Falkirk’s own shipping line to be discussed at West Lothian History Society meeting

The next speaker at the West Lothian History and Amenity Society is recently retired Falkirk Council keeper of archaeology and local history – Geoff Bailey.

By Kevin Quinn
Friday, 5th November 2021, 1:00 pm
Carron company crest on 'Forth', the last ship built for Carron Shipping Company.
Carron company crest on 'Forth', the last ship built for Carron Shipping Company.

His talk is entitled ‘Ploughing the Seas: the story of the Carron Line. The shipping line was an offshoot of the famous Carron Iron Works at Falkirk, which, by 1814, with its 1,000 employees, was the largest iron works in the whole of Europe.

The firm aimed to control the whole supply chain of its products, from the raw materials to the consumer.

To this end, it owned its own coal and ironstone mines, railways, a shipping line, and shops.

Sign up to our daily The Falkirk Herald Today newsletter

It’s a story which includes privateers, heroism, disasters, ships, bad weather and perseverance – and all to get the goods to market.

The talk takes place on Wednesday, November 17 at 7.30pm, in the Chalmers Hall, Linlithgow Bridge. All are welcome. If you would like to join the society, head along on the night, or email [email protected]

There is a strong Linlithgow connection to the Carron Company: one of the other founding partners of the ironworks that became the Carron Company was William Cadell, an East Lothian merchant and industrialist.

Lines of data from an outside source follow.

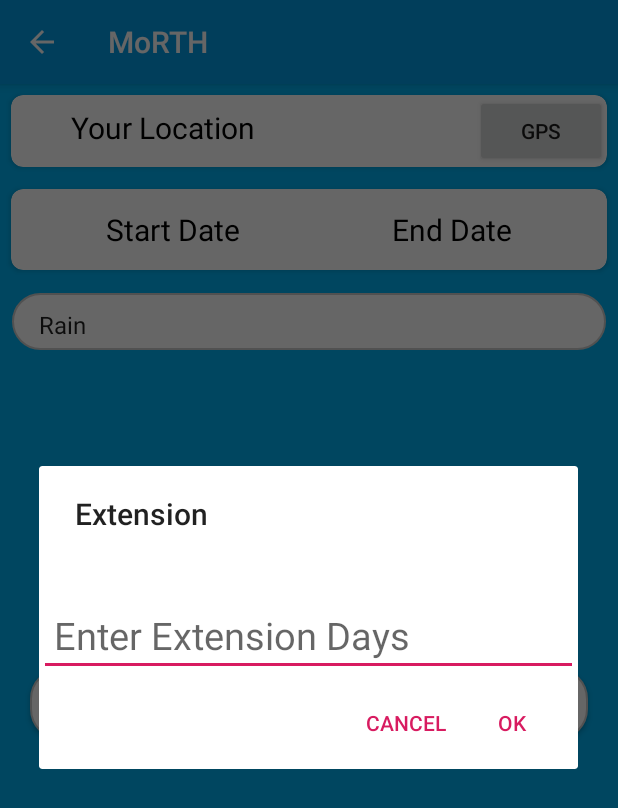
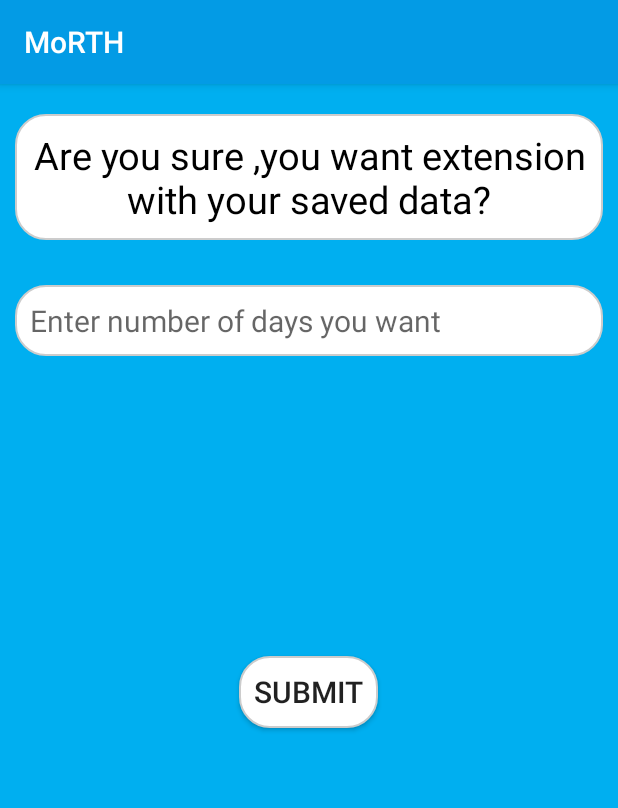
Before and after one commit to souravpaul8/MoRTH, an Android app: the WeatherHindranceActivity screen opened directly, with no data from a screen before it, after a tap on "EXTENSION", on a phone screen of 412 x 824 dp. Shown: the top 808 px of the screen. Run offline under Robolectric (Android 15) with nearby library versions, the phone set to English and light mode, and no system bars; our stand-ins replace Firebase (no records; nobody signed in at launch, a user with empty details on screens opened directly).

Commit message:
Extension Activity

```diff
--- a/app/src/main/AndroidManifest.xml
+++ b/app/src/main/AndroidManifest.xml
@@ -14,7 +14,8 @@
         android:supportsRtl="true"
         android:theme="@style/AppTheme"
         android:usesCleartextTraffic="true">
-        <activity android:name=".SavedHindrancesListActivity"></activity>
+        <activity android:name=".ExtensionDays"></activity>
+        <activity android:name=".SavedHindrancesListActivity" />
         <activity android:name=".OtherUploadActivity" />
         <activity
             android:name=".WeatherHindranceActivity"
--- /dev/null
+++ b/app/src/main/java/com/thecombatant/morth/ExtensionDays.java
@@ -0,0 +1,42 @@
+package com.thecombatant.morth;
+
+import android.support.v7.app.AppCompatActivity;
+import android.os.Bundle;
+import android.view.View;
+import android.widget.Button;
+import android.widget.EditText;
+
+import com.google.firebase.database.DatabaseReference;
+import com.google.firebase.database.FirebaseDatabase;
+
+public class ExtensionDays extends AppCompatActivity {
+
+    EditText Extensiondays;
+    Button submit;
+    String numberofdays;
+    String tender;
+
+    @Override
+    protected void onCreate(Bundle savedInstanceState) {
+        super.onCreate(savedInstanceState);
+        setContentView(R.layout.activity_extension_days);
+
+        Extensiondays = findViewById(R.id.Days);
+        submit = findViewById(R.id.submit);
+
+
+        tender = getIntent().getStringExtra("tenderId");
+
+        submit.setOnClickListener(new View.OnClickListener() {
+            @Override
+            public void onClick(View view) {
+                numberofdays = Extensiondays.getText().toString();
+                DatabaseReference databaseweather = FirebaseDatabase.getInstance().getReference(tender);
+                databaseweather.child("Propose days of extension").setValue(numberofdays);
+
+            }
+        });
+
+
+    }
+}
--- a/app/src/main/java/com/thecombatant/morth/WeatherHindranceActivity.java
+++ b/app/src/main/java/com/thecombatant/morth/WeatherHindranceActivity.java
@@ -361,9 +361,10 @@ public class WeatherHindranceActivity extends AppCompatActivity implements Dialo
 
 
                 Calendar calendar = Calendar.getInstance();
-                String currentdate = DateFormat.getDateInstance().format(calendar.getTime());
+                String currentdate = DateFormat.getDateInstance(DateFormat.FULL).format(calendar.getTime());
 
-                Toast.makeText(WeatherHindranceActivity.this, currentdate, Toast.LENGTH_SHORT).show();
+
+                //Toast.makeText(WeatherHindranceActivity.this, currentdate, Toast.LENGTH_SHORT).show();
 
                 if (text.equals("Rain")) {
 
@@ -384,7 +385,9 @@ public class WeatherHindranceActivity extends AppCompatActivity implements Dialo
        extension.setOnClickListener(new View.OnClickListener() {
            @Override
            public void onClick(View view) {
-               openDialog();
+               Intent intent = new Intent(WeatherHindranceActivity.this, ExtensionDays.class);
+               intent.putExtra("tenderId", tender);
+               startActivity(intent);
            }
        });
 
@@ -576,6 +579,7 @@ public class WeatherHindranceActivity extends AppCompatActivity implements Dialo
 
 
             }
+            Toast.makeText(this, "Successfully updated your request", Toast.LENGTH_SHORT).show();
 
 
         } catch (Exception e) {
@@ -637,6 +641,7 @@ public class WeatherHindranceActivity extends AppCompatActivity implements Dialo
                 }
 
             }
+            Toast.makeText(this, "Successfully updated your request", Toast.LENGTH_SHORT).show();
 
         } catch (Exception e) {
             e.printStackTrace();
@@ -697,6 +702,7 @@ public class WeatherHindranceActivity extends AppCompatActivity implements Dialo
 
             }
 
+            Toast.makeText(this, "Successfully updated your request", Toast.LENGTH_SHORT).show();
 
         } catch (Exception e) {
             e.printStackTrace();
@@ -752,12 +758,13 @@ public class WeatherHindranceActivity extends AppCompatActivity implements Dialo
 
                 OtherReasonDetails other = new OtherReasonDetails(id, cdate, otherReason, result, photoStringLink);
 
-                    databaseweather.child("Reason").child(cdate).setValue(other);
+                databaseweather.child("Dates").child(cdate).setValue(other);
 
 
 
             }
 
+            Toast.makeText(this, "Successfully updated your request", Toast.LENGTH_SHORT).show();
 
         } catch (Exception e) {
             e.printStackTrace();
--- a/app/src/main/res/layout/activity_enter_tender_details.xml
+++ b/app/src/main/res/layout/activity_enter_tender_details.xml
@@ -174,7 +174,7 @@
             android:paddingRight="24dp"
             android:text="Register"
             android:textColor="#000000"
-            android:textSize="25dp" />
+            android:textSize="20dp" />
 
     </LinearLayout>
 </android.support.v7.widget.CardView>
--- /dev/null
+++ b/app/src/main/res/layout/activity_extension_days.xml
@@ -0,0 +1,44 @@
+<?xml version="1.0" encoding="utf-8"?>
+<LinearLayout xmlns:android="http://schemas.android.com/apk/res/android"
+    xmlns:app="http://schemas.android.com/apk/res-auto"
+    xmlns:tools="http://schemas.android.com/tools"
+    android:layout_width="match_parent"
+    android:layout_height="match_parent"
+    android:background="#00AFF0"
+    android:orientation="vertical"
+    tools:context=".ExtensionDays">
+
+    <TextView
+        android:layout_width="match_parent"
+        android:layout_height="wrap_content"
+        android:layout_marginLeft="10dp"
+        android:layout_marginTop="20dp"
+        android:layout_marginRight="10dp"
+        android:background="@drawable/custom_linear_layout_border"
+        android:gravity="center"
+        android:text="Are you sure ,you want extension with your saved data?"
+        android:textColor="#000000"
+        android:textSize="25sp" />
+
+    <EditText
+        android:id="@+id/Days"
+        android:layout_width="match_parent"
+        android:layout_height="wrap_content"
+        android:layout_marginLeft="10dp"
+        android:layout_marginTop="30dp"
+        android:layout_marginRight="10dp"
+        android:background="@drawable/custom_linear_layout_border"
+        android:hint="Enter number of days you want "
+        android:textSize="20sp" />
+
+    <Button
+        android:id="@+id/submit"
+        android:layout_width="wrap_content"
+        android:layout_height="wrap_content"
+        android:layout_gravity="center"
+        android:layout_marginTop="200dp"
+        android:background="@drawable/custom_linear_layout_border"
+        android:text="SUBMIT"
+        android:textSize="20sp" />
+
+</LinearLayout>
--- a/app/src/main/res/layout/activity_home.xml
+++ b/app/src/main/res/layout/activity_home.xml
@@ -23,7 +23,7 @@
         android:layout_gravity="center"
         android:layout_margin="20dp"
         android:background="@drawable/custom_linear_layout_border"
-        android:text="Weather Related Hindrances"
+        android:text="ADD Hindrances"
         android:topLeftRadius="10dp"
         android:topRightRadius="10dp" />
 
```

He later became a coal and ironmaster at Cramond, and then at Grange near Bo’ness. His descendants built the present house of Grange on the Linlithgow side of Bonnytoun hill, and live there still.